There are many different charges, molecular weights, charge densities, and morphologies of both inorganic and organic flocculants.
Because, they may produce flocculation with a low dosage, organic polymeric flocculants are now mostly used in Pilot Water Treatment Plants. The focus is now shifting to more environmentally friendly biopolymers, due to their lack of biodegradability and the associated dispersion of potentially hazardous monomers, into water sources. Integrated solutions that transplant synthetic polymers over natural polymers, to create bespoke flocculants for water treatment offer the best of both worlds.
How do water treatment plants use flocculation?
The flocculation process is a chemical process. It involves adding chemicals to the wastewater in stages and allowing smaller solid particles, to collect into a larger mass known as a floc.
Water treatment by flocculation is carried out in various stages.
1: Solid granules suspended in wastewater
A coagulant, such as aluminium sulphate, is added to the water in pilot water treatment plants, during the initial flocculation process. Additionally, the positively charged coagulant molecules balance out the negatively charged solid grains, suspended in the water. These granules' neutralization enables them to flocculate collectively into a larger mass.
2: The effluent must be stirred using mixers
High-intensity mixing is necessary initially to ensure that the coagulant disperses throughout the water. The mixing energy is reduced during flocculation to stop the granule mass from re-separating.
3: Once floc starts to form, and a polymer chemical is added to the wastewater
Polymers connect the flocculant from micro to macro flocculant in plants, raising the mass of particles clumping together. Additionally, this molecule keeps the collected material from dissolving even when the water is only slightly disturbed.
4: The massive solid masses in the wastewater streams are removed, after flocculation is finished
Well, this is done either through settling, where the floc sinks to the bottom to be removed, or through the use of filters, where the floc is collected in the filter material. Care should be made to trap and handle the phosphorus-rich floc, while cleaning the filters.
Features and advantages of coagulation and flocculation
Netsol Water approach to finding a solution entails performing a comprehensive cost analysis, and in-depth system assessment. The findings are used to create a treatment plan that includes coagulants, flocculants, application guidance, and operational instructions.
The following benefits will result from this approach:

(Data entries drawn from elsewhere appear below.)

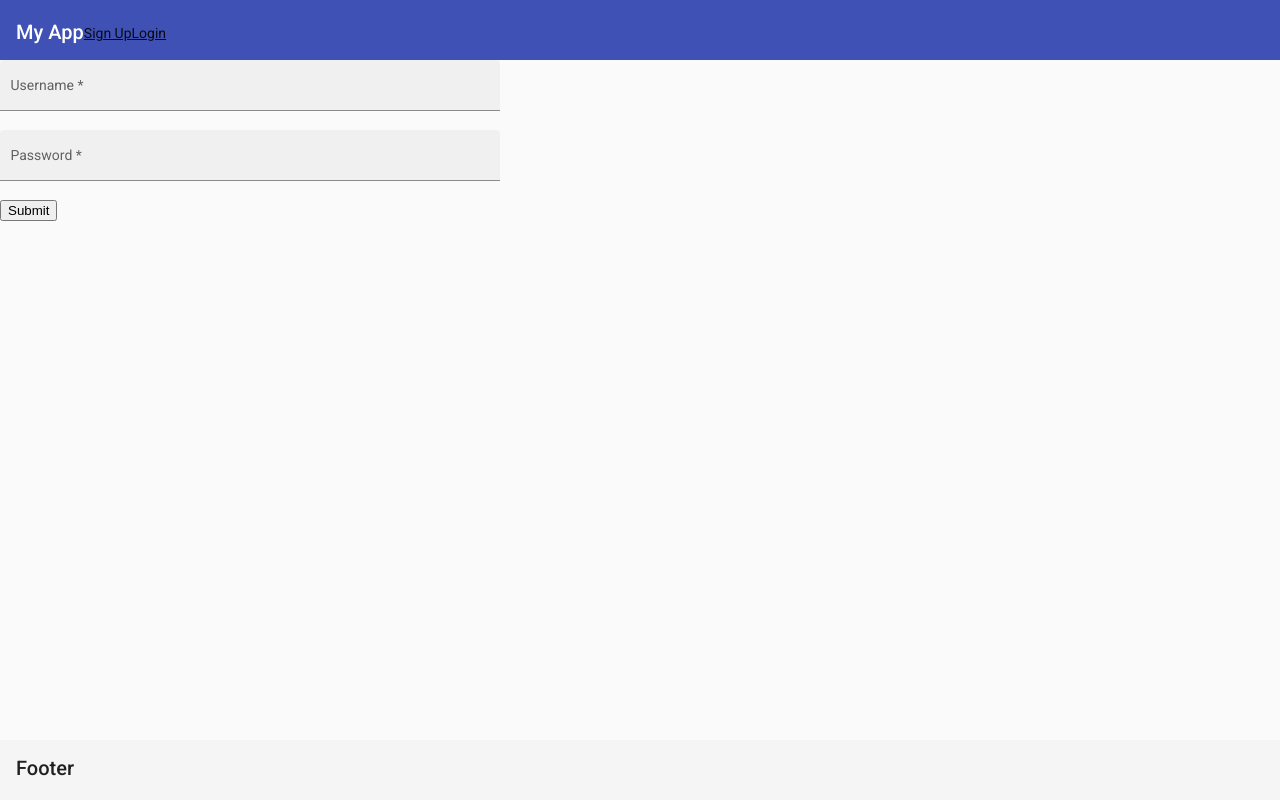
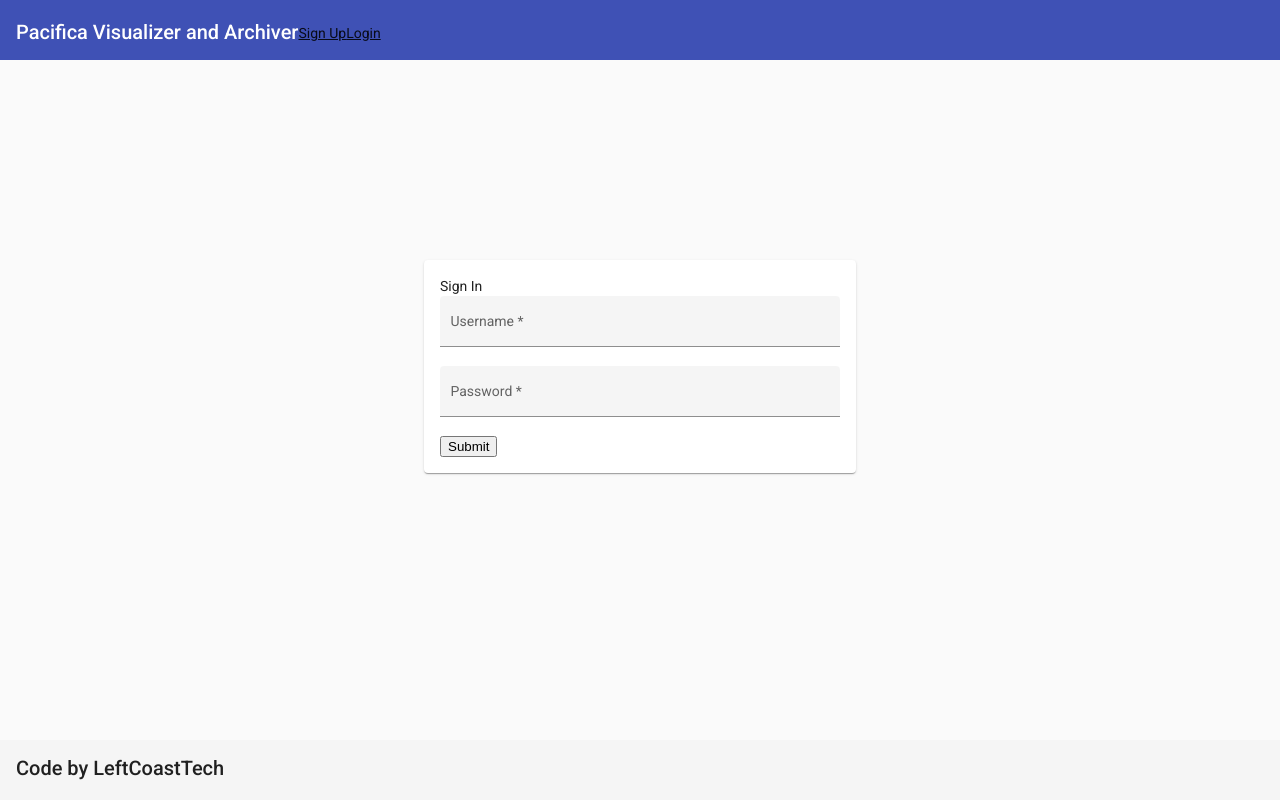
Before and after one commit to andrewajenkins/pacifica, an Angular app in the folder pacificafrontend/: page /login in a window 1280 px wide. Built offline with nearby package versions, Linux system fonts and the light colour scheme.

Commit message:
centered sign in card and distinct login and home pages

```diff
--- a/pacificafrontend/src/app/app.component.html
+++ b/pacificafrontend/src/app/app.component.html
@@ -1,9 +1,11 @@
 <ng-container>
   <mat-toolbar class="example-header" color="primary">
-    <span>My App</span>
+    <span>Pacifica Visualizer and Archiver</span>
     <div *ngIf="isLoggedIn">
         <a href="/profile" class="mat-menu-item" routerLink="profile">{{ username }}</a>
         <a href class="mat-menu-item" (click)="logout()">LogOut</a>
+        <span>Logged in as {{ roles }}.</span>
+
     </div>
     <div *ngIf="!isLoggedIn">
       <a href="/register" class="mat-menu-item" routerLink="register">Sign Up</a>
@@ -33,58 +35,10 @@
       </mat-list>
     </mat-sidenav>
 
-    <mat-sidenav-content [formGroup]="options">
+    <mat-sidenav-content [formGroup]="options" style="height: 100%; width: 100%">
       <router-outlet></router-outlet>
     </mat-sidenav-content>
   </mat-sidenav-container>
 
-  <mat-toolbar class="example-footer">Footer</mat-toolbar>
+  <mat-toolbar class="example-footer">Code by LeftCoastTech</mat-toolbar>
 </ng-container>
-
-
-<!--<mat-drawer-container class="example-container">-->
-<!--  <mat-drawer mode="side" opened>Drawer content-->
-<!--    <router-outlet></router-outlet>-->
-<!--    <div id="app">-->
-<!--      <nav class="navbar navbar-expand navbar-dark bg-dark">-->
-<!--        <ul class="navbar-nav mr-auto" routerLinkActive="active">-->
-<!--          <li class="nav-item">-->
-<!--            <a href="/home" class="nav-link" routerLink="home">Home </a>-->
-<!--          </li>-->
-<!--          <li class="nav-item" *ngIf="showAdminBoard">-->
-<!--            <a href="/admin" class="nav-link" routerLink="admin">Admin Board</a>-->
-<!--          </li>-->
-<!--          <li class="nav-item" *ngIf="showModeratorBoard">-->
-<!--            <a href="/mod" class="nav-link" routerLink="mod">Moderator Board</a>-->
-<!--          </li>-->
-<!--          <li class="nav-item">-->
-<!--            <a href="/user" class="nav-link" *ngIf="isLoggedIn" routerLink="user">User</a>-->
-<!--          </li>-->
-<!--        </ul>-->
-
-<!--        <ul class="navbar-nav ml-auto" *ngIf="!isLoggedIn">-->
-<!--          <li class="nav-item">-->
-<!--            <a href="/register" class="nav-link" routerLink="register">Sign Up</a>-->
-<!--          </li>-->
-<!--          <li class="nav-item">-->
-<!--            <a href="/login" class="nav-link" routerLink="login">Login</a>-->
-<!--          </li>-->
-<!--        </ul>-->
-
-<!--        <ul class="navbar-nav ml-auto" *ngIf="isLoggedIn">-->
-<!--          <li class="nav-item">-->
-<!--            <a href="/profile" class="nav-link" routerLink="profile">{{ username }}</a>-->
-<!--          </li>-->
-<!--          <li class="nav-item">-->
-<!--            <a href class="nav-link" (click)="logout()">LogOut</a>-->
-<!--          </li>-->
-<!--        </ul>-->
-<!--      </nav>-->
-<!--    </div>-->
-<!--  </mat-drawer>-->
-<!--  <mat-drawer-content>Main content-->
-<!--    <div class="container">-->
-<!--      <router-outlet></router-outlet>-->
-<!--    </div>-->
-<!--  </mat-drawer-content>-->
-<!--</mat-drawer-container>-->
--- a/pacificafrontend/src/app/app.component.ts
+++ b/pacificafrontend/src/app/app.component.ts
@@ -9,7 +9,7 @@ import {FormBuilder, FormGroup} from "@angular/forms";
 })
 export class AppComponent implements OnInit {
   title = 'pacificafrontend';
-  private roles: string[] = [];
+  roles: string[] = [];
   isLoggedIn = false;
   showAdminBoard = false;
   showModeratorBoard = false;
--- a/pacificafrontend/src/app/app.module.ts
+++ b/pacificafrontend/src/app/app.module.ts
@@ -24,6 +24,7 @@ import {MatToolbarModule} from "@angular/material/toolbar";
 import {MatDividerModule} from "@angular/material/divider";
 import {MatListModule} from "@angular/material/list";
 import {MatIconModule} from "@angular/material/icon";
+import {MatCardModule} from "@angular/material/card";
 
 @NgModule({
   declarations: [
@@ -52,6 +53,7 @@ import {MatIconModule} from "@angular/material/icon";
     MatListModule,
     MatDividerModule,
     MatIconModule,
+    MatCardModule,
   ],
   providers: [
     SheetService,
--- a/pacificafrontend/src/app/components/login/login.component.html
+++ b/pacificafrontend/src/app/components/login/login.component.html
@@ -1,4 +1,6 @@
-<form *ngIf="!isLoggedIn" class="example-form" (ngSubmit)="form.valid && onSubmit()">
+<mat-card *ngIf="!isLoggedIn" class="example-card" layout="row" layout-fill layout-align="center center">
+  <span>Sign In</span>
+  <form class="example-form" (ngSubmit)="form.valid && onSubmit()">
     <mat-form-field class="example-full-width" appearance="fill">
       <mat-label>Username</mat-label>
       <input type="username" matInput [(ngModel)]="form.username" [formControl]="usernameFormControl" placeholder="Username">
@@ -19,9 +21,7 @@
       </div>
     </section>
   </form>
-<div class="alert alert-success" *ngIf="isLoggedIn">
-  Logged in as {{ roles }}.
-</div>
   <div class="alert alert-failure" *ngIf="isLoginFailed">
     Login failed. {{errorMessage}}
   </div>
+</mat-card>
--- a/pacificafrontend/src/app/components/login/login.component.scss
+++ b/pacificafrontend/src/app/components/login/login.component.scss
@@ -40,3 +40,13 @@ section {
   justify-content: center;
   width: 120px;
 }
+
+.example-card {
+  max-width: 400px;
+  max-height: 300px;
+  display: block;
+  margin-left: auto;
+  margin-right: auto;
+  margin-top: 200px;
+  width: 40%;
+}
```
Lines whose indentation alone changed are shown as unchanged.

· Procedures for clarifying and flotation that are economical
· Applications for thickening and dewatering that are economical and improve sludge dryness
· Optimization of clearing activities to reduce ionic loading & to soil on subsequent treatment processes
· Reduces the amount of sludge in the DAF float and clarifier blowdown
· The lowest possible operating cost
· Generating less solid waste as we switch from inorganic to organic goods
· Boosts the effectiveness of downstream filters
· Enhanced unit performance and effluent quality
Flocculation remains an essential component of the water treatment process. We therefore expect that after reading this blog, you have a good understanding of this process and won't run into any problems in the future. Therefore, the next time you decide to build up your pilot water treatment plants, be sure to take into account the needs of expediting the flocculation process.
Have you given any thought to increasing your water filtration system's effectiveness?
Choose Netsol Water in this situation. We offer the most cutting-edge and effective technologies on the market. Our group assists in lowering the overall cost of establishing a pilot plant, for your water treatment requirements.